Blankenship, a former coal operator whose unsuccessful campaign for U.S. Senate is the basis for the suit, originally filed it in Mingo Circuit Court, near where he worked for many years running Massey Energy.
The $12 billion defamation case claims a conspiracy to damage Blankenship’s campaign over the fatal 2010 explosion at Massey’s Upper Big Branch Mine.
Fox News, one of the defendants, moved to have the case considered in U.S. District Court for the Southern District of West Virginia.
Senior status Judge John Copenhaver issued a ruling on Wednesday in agreement. Copenhaver’s order says the case should remain in federal court.
A footnote that accompanies the order indicates that Blankenship is not currently a resident of Mingo County or West Virginia.
“Fox News devotes much of its notice of removal and opposition to the motion to remand presenting evidence that Mr. Blankenship is domiciled in Nevada rather than West Virginia; no defendants are domiciled in Nevada,” Copenhaver wrote.
“The plaintiff, however, does not contest Fox News’ representation that he is a Nevada domiciliary, nor that complete diversity exists.”
Much of the opinion dwells on the appropriate circumstances for determining the forum for a lawsuit.
Blankenship had argued that one of the defendants, the 35th PAC, is headquartered in West Virginia, and prompted a smear campaign against his candidacy.
He contends the PAC was formed to support the candidacy of the eventual winner of the Republican primary for U.S. Senate in West Virginia, Patrick Morrisey.
A memo stating Blankenship’s claim contends 35th PAC “served as one of the vanguards of this conspiracy, kicking off the whole affair with an April 10, 2018, tweet calling Mr. Blankenship ‘a convicted felon hurting West Virginia families.'”
Blankenship served a year in jail on a misdemeanor conviction of conspiring to violate federal mine safety and health standards, related to the explosion of the Massey-owned Upper Big Branch mine that killed 29 miners.
His lawsuit contends that the felon accusation was intentionally spread, contributing to his loss in the 2018 Republican primary for U.S. Senate.
The lawsuit names Fox News, CNN, MSNBC, CNBC, The Associated Press, Breitbart, The Washington Post, The Washington Times and individual reporters.
It also names the National Republican Senatorial Committee and the Democratic Senatorial Campaign Committee.

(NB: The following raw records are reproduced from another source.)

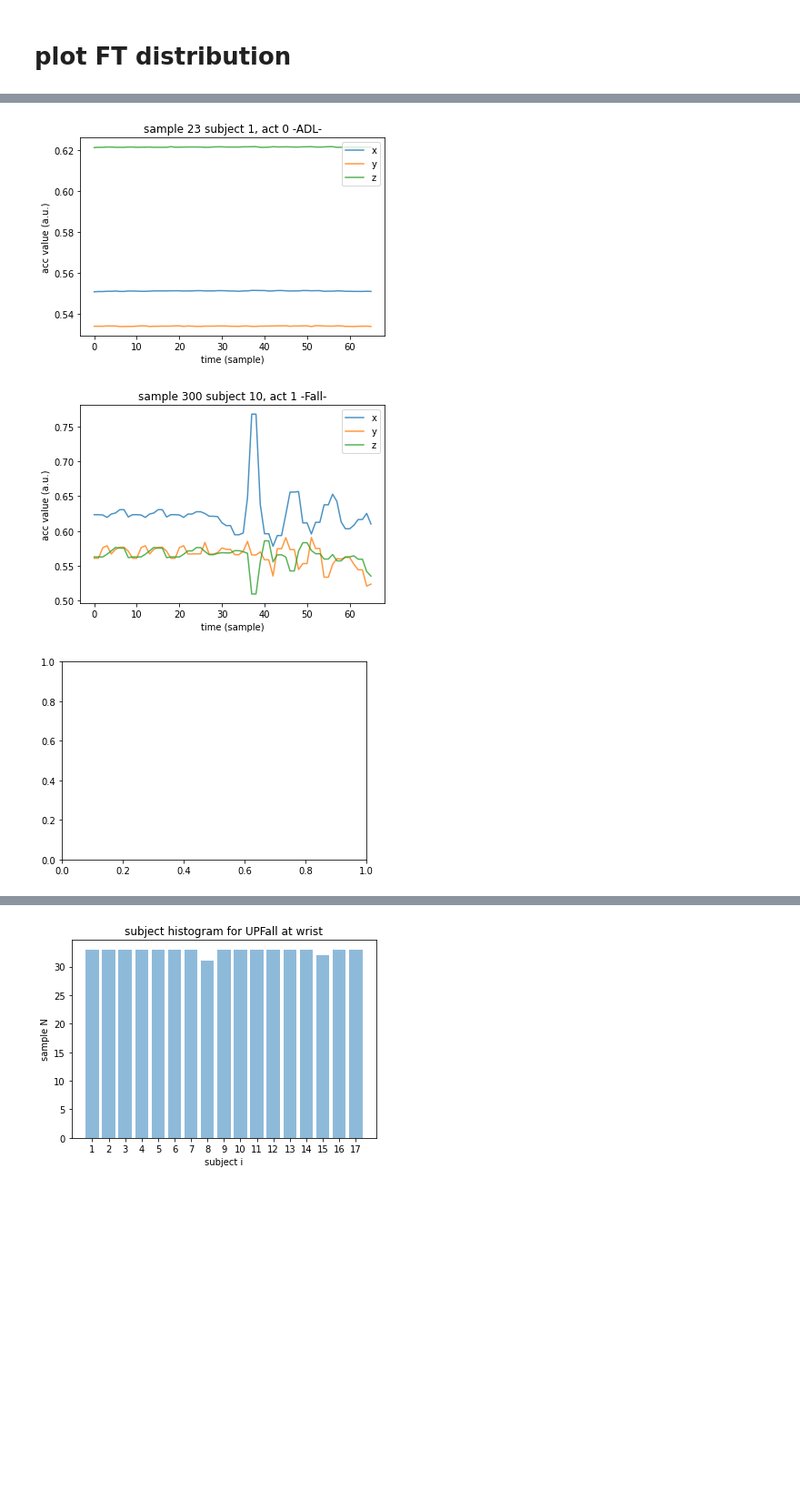
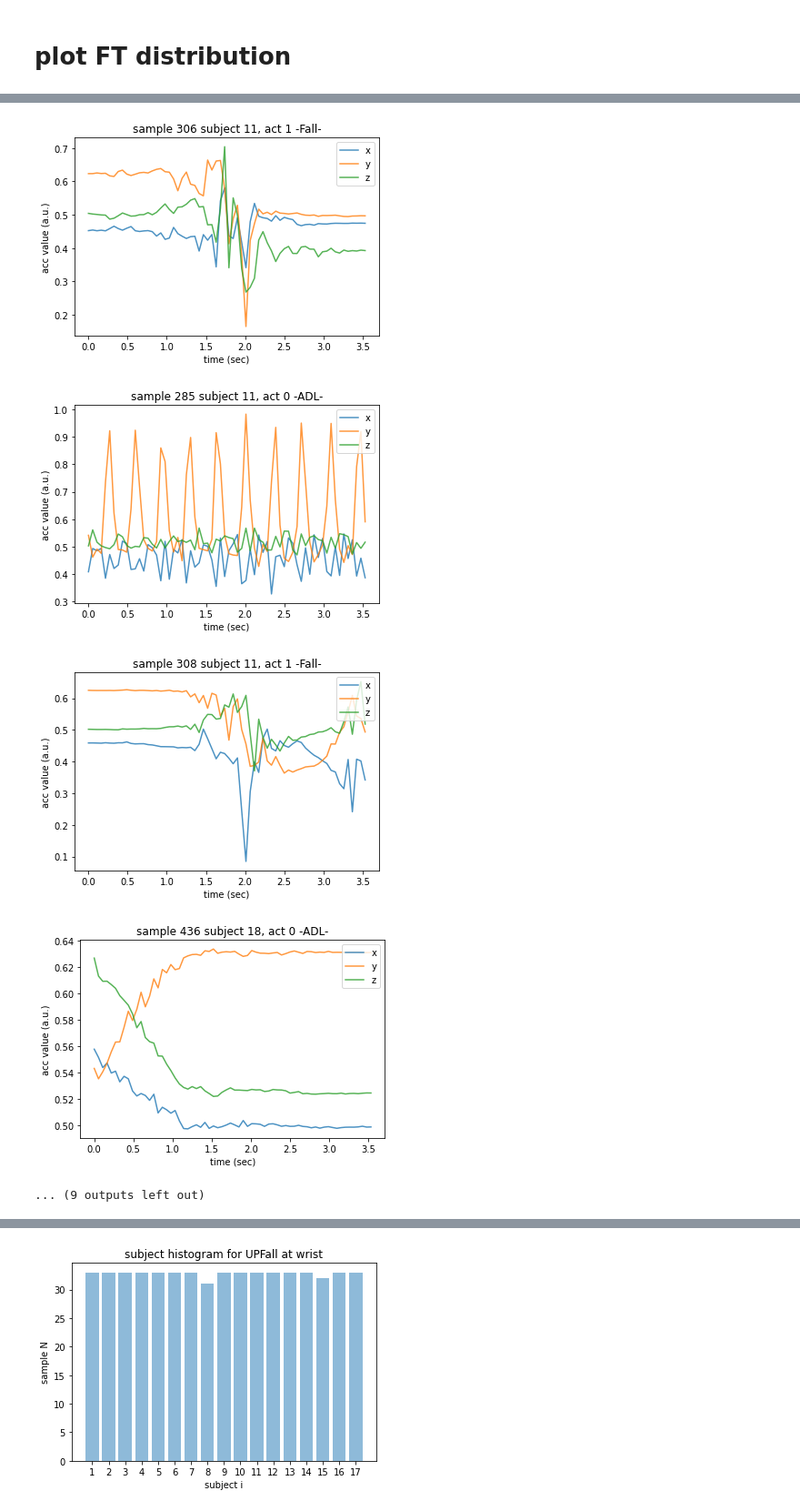
Before and after one commit to chanmi168/Fall-Detection-DAT, a Jupyter notebook: stage1/stage1_preprocessing_general.ipynb, the cells around one changed output, grey strips where cells are left out. Shown at 91% size. Drawn from its saved outputs; the diff is of its cells as text; code cells hidden in the pictures; blank space fills up the shorter version.

```diff
--- a/stage1/stage1_preprocessing_general.ipynb
+++ b/stage1/stage1_preprocessing_general.ipynb
@@ -58,6 +58,8 @@ parser.add_argument('--split_mode', metavar='split_mode', help='split_mode',
                     default='5fold')
 parser.add_argument('--i_seed', type=int, metavar='i_seed', help='seed number',
                     default='0')
+parser.add_argument('--standardization', metavar='standardization', help='method of standardization',
+                    default='None')
 parser.add_argument('--excluded_idx', metavar='excluded_idx',
                    default='none')
 # split_mode = 'LOO'
@@ -80,13 +82,18 @@ parser.add_argument('--excluded_idx', metavar='excluded_idx',
 #                           '--split_mode', '5fold',
 #                           '--i_seed', '1'])
 
-# # SFDLA
-args = parser.parse_args(['--input_dir', '../../Data/{}/ImpactWindow_Resample_NormalforAllAxes/18hz/{}/',
-                          '--output_dir', '../../data_mic/stage1_preprocessed_NormalforAllAxes_18hz_{}/{}/{}/',
-                          '--dataset_name', 'UPFall',
-                          '--sensor_loc', 'wrist',
+# # # SFDLA
+# args = parser.parse_args(['--input_dir', '../../Data/{}/ImpactWindow_Resample_NormalforAllAxes/18hz/{}/',
+#                           '--output_dir', '../../data_mic/stage1_preprocessed_NormalforAllAxes_18hz_{}/{}/{}/',
+# args = parser.parse_args(['--input_dir', '../../Data/{}/ImpactWindow_Resample_WithoutNormal/18hz/{}/',
+#                           '--output_dir', '../../data_mic/stage1_preprocessed_WithoutNormal_18hz_{}/{}/{}/',
+args = parser.parse_args(['--input_dir', '../../Data/{}/ImpactWindow_Resample/18hz/{}/',
+                          '--output_dir', '../../data_mic/stage1_preprocessed_18hz_{}/{}/{}/',
+                          '--dataset_name', 'UMAFall',
+                          '--sensor_loc', 'leg',
                           '--split_mode', '5fold',
-                          '--i_seed', '1'])
+                          '--i_seed', '1',
+                          '--standardization', 'None'])
 
 
 
@@ -99,10 +106,12 @@ sensor_loc = args.sensor_loc
 home_dir = home+'/project_FDDAT/'
 split_mode = args.split_mode
 i_seed = args.i_seed
+standardization = args.standardization
 if args.excluded_idx == 'none':
     excluded_idx = []
 else:
     excluded_idx = list(map(int, args.excluded_idx.split(' ')))
 
+sampling_freq = 18.4
 print(args)
 # %% [output]
@@ -183,3 +192,8 @@ fall_n, adl_n: 254 304
+# %%
+if standardization == '0 mean unit var':
+    data_all = (data_all - data_all.mean()) / data_all.std()
+elif standardization == 'None':
+    pass
 # %%
 samples_n = data_all.shape[2]
 labels_n = np.shape(np.unique(actlabels_all))[0]
@@ -239,7 +254,6 @@ data_FT_ADL = data_all_FT[:,:,indices_ADL]
 indices_Fall = np.where(actlabels_all==1)[0]
 data_FT_Fall = data_all_FT[:,:,indices_Fall]
 # %%
-sampling_freq = 18
 T = 1/sampling_freq
 N = data_all.shape[0]
 
@@ -279,14 +297,17 @@ plot_FT_distribution(data_FT_Fall, data_FT_ADL, outputdir)
 # %%
 rand_idx = np.arange(data_all.shape[2])
+np.random.seed(i_seed)
 np.random.shuffle(rand_idx)
 
-for idx in range(10):
+t_data = np.asarray(range(data_all.shape[0]))/sampling_freq
+
+for idx in range(20):
     i = rand_idx[idx]
-    plt.plot(data_all[:,0,i], label='x', alpha=0.8)
-    plt.plot(data_all[:,1,i], label='y', alpha=0.8)
-    plt.plot(data_all[:,2,i], label='z', alpha=0.8)
+    plt.plot(t_data, data_all[:,0,i], label='x', alpha=0.8)
+    plt.plot(t_data, data_all[:,1,i], label='y', alpha=0.8)
+    plt.plot(t_data, data_all[:,2,i], label='z', alpha=0.8)
     plt.ylabel('acc value (a.u.)')
-    plt.xlabel('time (sample)')
+    plt.xlabel('time (sec)')
     plt.legend(loc='upper right')
 
     if actlabels_all[i] == 1:
@@ -309,6 +330,8 @@ for idx in range(10):
-[figure, old version]
+[figure, new version]
-[figure, old version]
+[figure, new version]
-[figure, old version]
+[figure, new version]
+[figure, added]
+... (9 outputs left out)
 # %%
 unique_label_id, labels_counts = np.unique(actlabels_all, return_counts=True)
 unique_label_id = unique_label_id.astype(int)
```
Also changed, not shown: parts of 11 cells of this notebook, 20 other files.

Fox News led the move to federal court, saying the news company hadn’t yet been served in Mingo Circuit Court.
“Because no defendant (including Fox News) has been served, Fox News’s removal to this court is timely, and no other defendant is required to consent to the removal at this time,” lawyers for Fox News wrote.